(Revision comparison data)
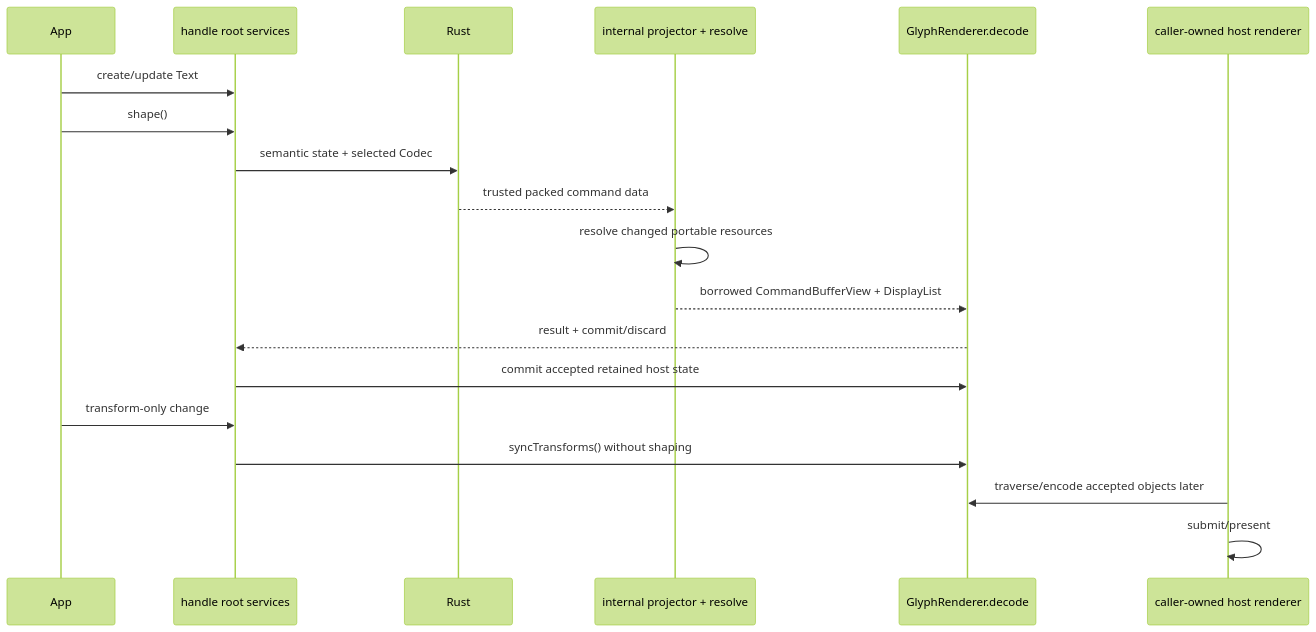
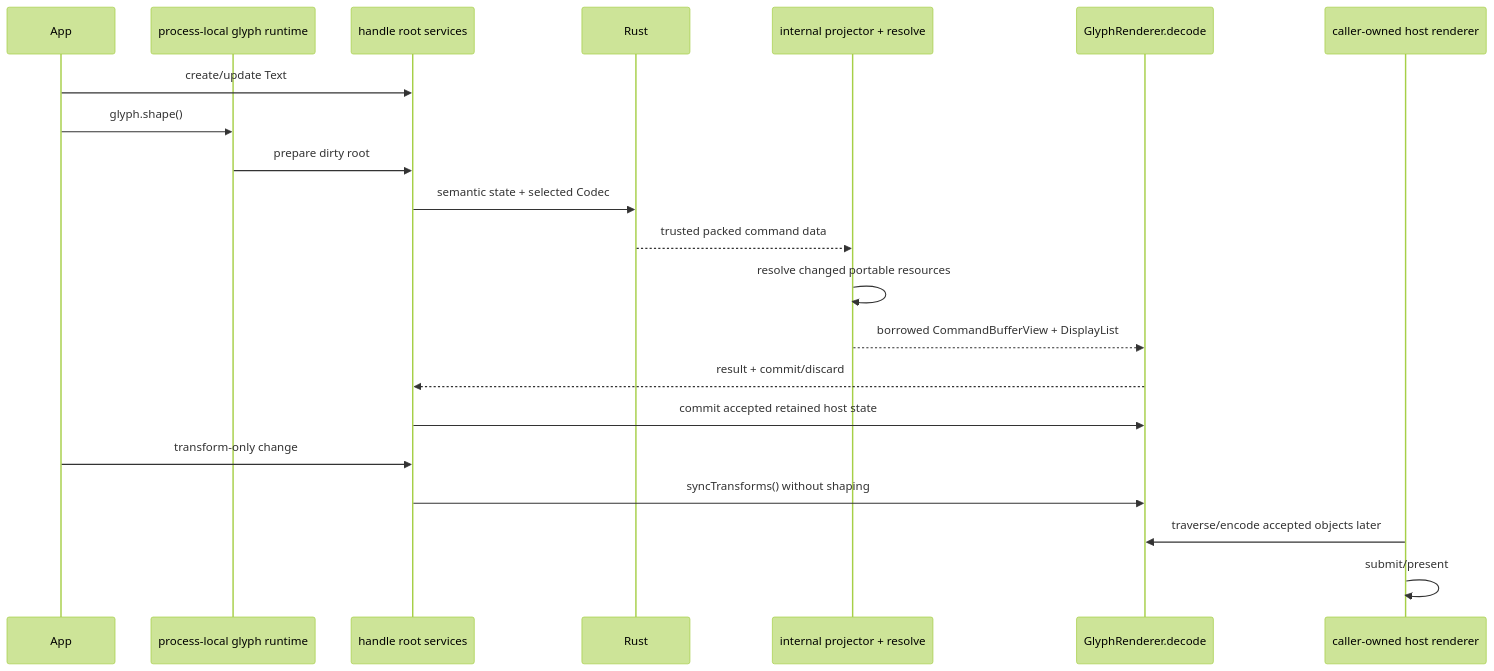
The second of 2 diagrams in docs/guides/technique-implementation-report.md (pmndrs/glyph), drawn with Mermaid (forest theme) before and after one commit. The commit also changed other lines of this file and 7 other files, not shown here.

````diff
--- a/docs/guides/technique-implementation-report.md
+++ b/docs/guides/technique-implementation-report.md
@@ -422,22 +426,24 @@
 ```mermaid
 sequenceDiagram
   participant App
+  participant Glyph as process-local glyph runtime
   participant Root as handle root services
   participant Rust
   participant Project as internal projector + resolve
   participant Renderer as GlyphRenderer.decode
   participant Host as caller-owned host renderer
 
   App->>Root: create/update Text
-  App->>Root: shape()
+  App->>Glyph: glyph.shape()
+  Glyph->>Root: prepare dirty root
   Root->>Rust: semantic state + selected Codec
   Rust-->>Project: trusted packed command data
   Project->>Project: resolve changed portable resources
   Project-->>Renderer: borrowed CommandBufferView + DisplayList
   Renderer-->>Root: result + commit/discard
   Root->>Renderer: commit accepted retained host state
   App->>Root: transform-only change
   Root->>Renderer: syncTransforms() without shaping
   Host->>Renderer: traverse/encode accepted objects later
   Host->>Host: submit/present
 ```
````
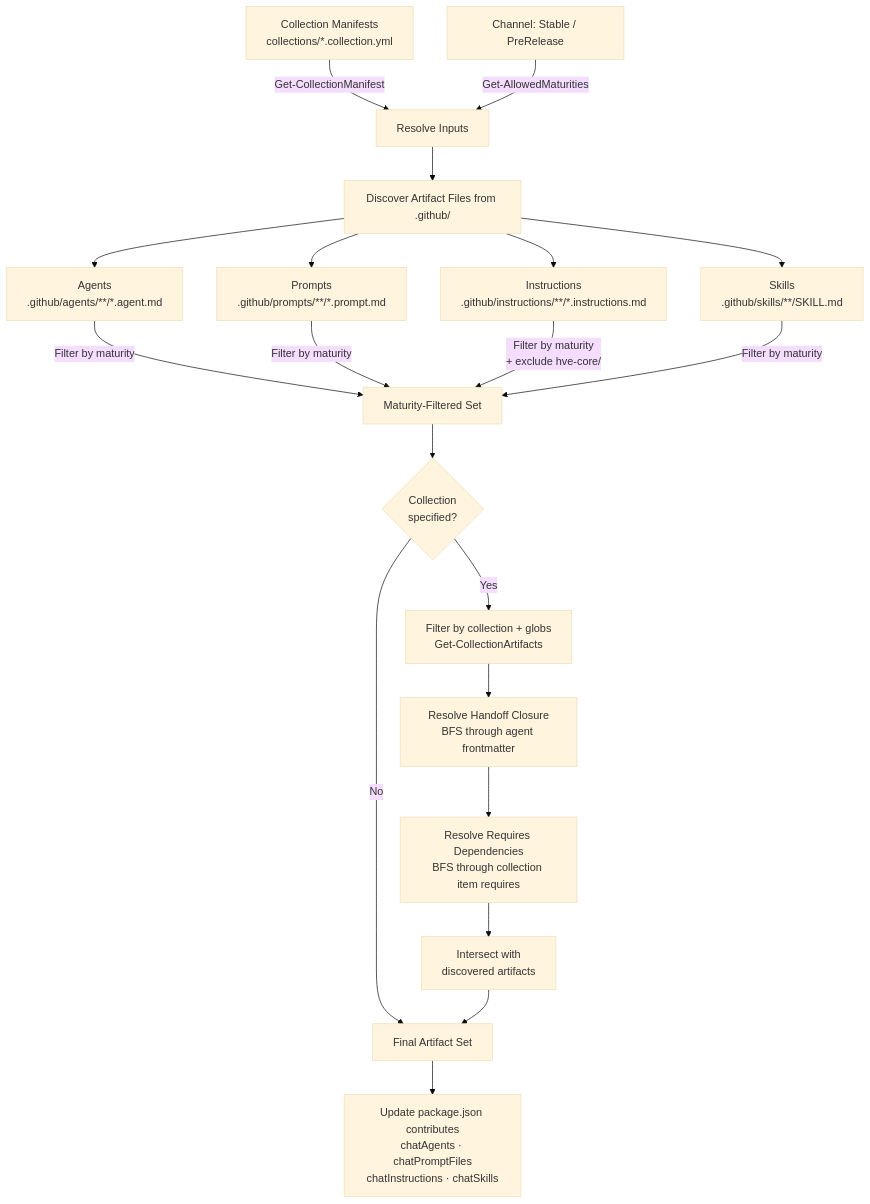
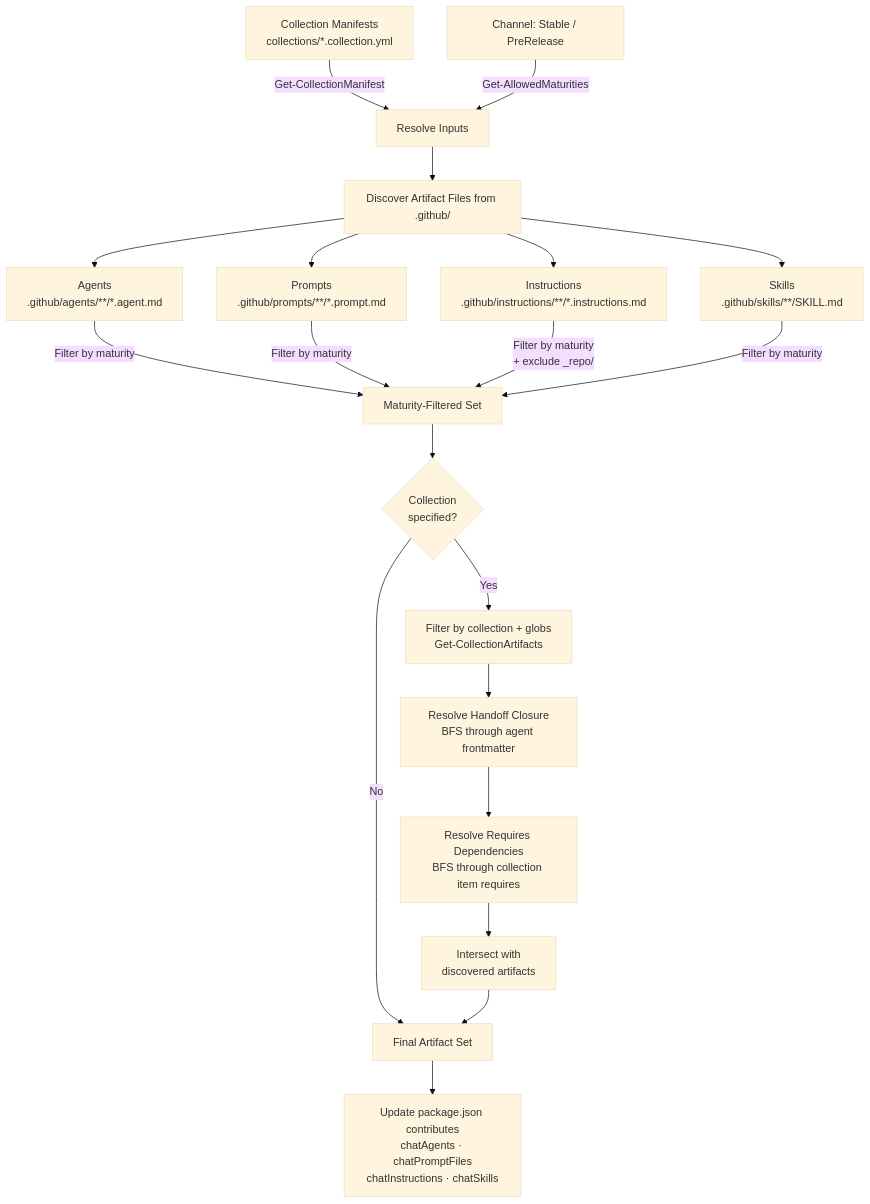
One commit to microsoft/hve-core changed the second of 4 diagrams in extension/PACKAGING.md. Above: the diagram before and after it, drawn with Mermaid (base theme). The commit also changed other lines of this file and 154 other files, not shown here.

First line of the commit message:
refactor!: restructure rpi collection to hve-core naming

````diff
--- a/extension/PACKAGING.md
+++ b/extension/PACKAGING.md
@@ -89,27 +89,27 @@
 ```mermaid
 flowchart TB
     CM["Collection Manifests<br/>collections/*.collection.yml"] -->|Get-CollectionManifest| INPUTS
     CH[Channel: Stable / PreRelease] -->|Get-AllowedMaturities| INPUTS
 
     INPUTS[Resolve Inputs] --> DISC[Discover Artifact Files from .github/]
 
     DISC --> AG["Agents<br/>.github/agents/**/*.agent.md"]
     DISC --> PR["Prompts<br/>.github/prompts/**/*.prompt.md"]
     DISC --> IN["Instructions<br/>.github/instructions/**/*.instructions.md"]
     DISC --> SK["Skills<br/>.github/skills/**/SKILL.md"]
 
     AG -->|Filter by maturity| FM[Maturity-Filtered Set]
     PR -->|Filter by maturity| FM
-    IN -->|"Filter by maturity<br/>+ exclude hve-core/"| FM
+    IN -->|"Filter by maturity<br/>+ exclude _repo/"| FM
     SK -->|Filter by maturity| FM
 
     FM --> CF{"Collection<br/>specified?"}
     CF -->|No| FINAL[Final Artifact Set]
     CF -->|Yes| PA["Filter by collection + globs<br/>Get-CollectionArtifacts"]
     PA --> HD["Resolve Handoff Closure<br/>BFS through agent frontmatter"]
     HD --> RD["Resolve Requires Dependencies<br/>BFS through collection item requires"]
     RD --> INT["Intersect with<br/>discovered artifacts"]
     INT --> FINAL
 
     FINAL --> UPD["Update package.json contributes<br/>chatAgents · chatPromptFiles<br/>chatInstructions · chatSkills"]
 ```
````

### What the task requires
Your answer must be an exact copy of the records, without the pictures.

### Answer space
The second of 2 diagrams in docs/guides/technique-implementation-report.md (pmndrs/glyph), drawn with Mermaid (forest theme) before and after one commit. The commit also changed other lines of this file and 7 other files, not shown here.

````diff
--- a/docs/guides/technique-implementation-report.md
+++ b/docs/guides/technique-implementation-report.md
@@ -422,22 +426,24 @@
 ```mermaid
 sequenceDiagram
   participant App
+  participant Glyph as process-local glyph runtime
   participant Root as handle root services
   participant Rust
   participant Project as internal projector + resolve
   participant Renderer as GlyphRenderer.decode
   participant Host as caller-owned host renderer
 
   App->>Root: create/update Text
-  App->>Root: shape()
+  App->>Glyph: glyph.shape()
+  Glyph->>Root: prepare dirty root
   Root->>Rust: semantic state + selected Codec
   Rust-->>Project: trusted packed command data
   Project->>Project: resolve changed portable resources
   Project-->>Renderer: borrowed CommandBufferView + DisplayList
   Renderer-->>Root: result + commit/discard
   Root->>Renderer: commit accepted retained host state
   App->>Root: transform-only change
   Root->>Renderer: syncTransforms() without shaping
   Host->>Renderer: traverse/encode accepted objects later
   Host->>Host: submit/present
 ```
````
One commit to microsoft/hve-core changed the second of 4 diagrams in extension/PACKAGING.md. Above: the diagram before and after it, drawn with Mermaid (base theme). The commit also changed other lines of this file and 154 other files, not shown here.

First line of the commit message:
refactor!: restructure rpi collection to hve-core naming

````diff
--- a/extension/PACKAGING.md
+++ b/extension/PACKAGING.md
@@ -89,27 +89,27 @@
 ```mermaid
 flowchart TB
     CM["Collection Manifests<br/>collections/*.collection.yml"] -->|Get-CollectionManifest| INPUTS
     CH[Channel: Stable / PreRelease] -->|Get-AllowedMaturities| INPUTS
 
     INPUTS[Resolve Inputs] --> DISC[Discover Artifact Files from .github/]
 
     DISC --> AG["Agents<br/>.github/agents/**/*.agent.md"]
     DISC --> PR["Prompts<br/>.github/prompts/**/*.prompt.md"]
     DISC --> IN["Instructions<br/>.github/instructions/**/*.instructions.md"]
     DISC --> SK["Skills<br/>.github/skills/**/SKILL.md"]
 
     AG -->|Filter by maturity| FM[Maturity-Filtered Set]
     PR -->|Filter by maturity| FM
-    IN -->|"Filter by maturity<br/>+ exclude hve-core/"| FM
+    IN -->|"Filter by maturity<br/>+ exclude _repo/"| FM
     SK -->|Filter by maturity| FM
 
     FM --> CF{"Collection<br/>specified?"}
     CF -->|No| FINAL[Final Artifact Set]
     CF -->|Yes| PA["Filter by collection + globs<br/>Get-CollectionArtifacts"]
     PA --> HD["Resolve Handoff Closure<br/>BFS through agent frontmatter"]
     HD --> RD["Resolve Requires Dependencies<br/>BFS through collection item requires"]
     RD --> INT["Intersect with<br/>discovered artifacts"]
     INT --> FINAL
 
     FINAL --> UPD["Update package.json contributes<br/>chatAgents · chatPromptFiles<br/>chatInstructions · chatSkills"]
 ```
````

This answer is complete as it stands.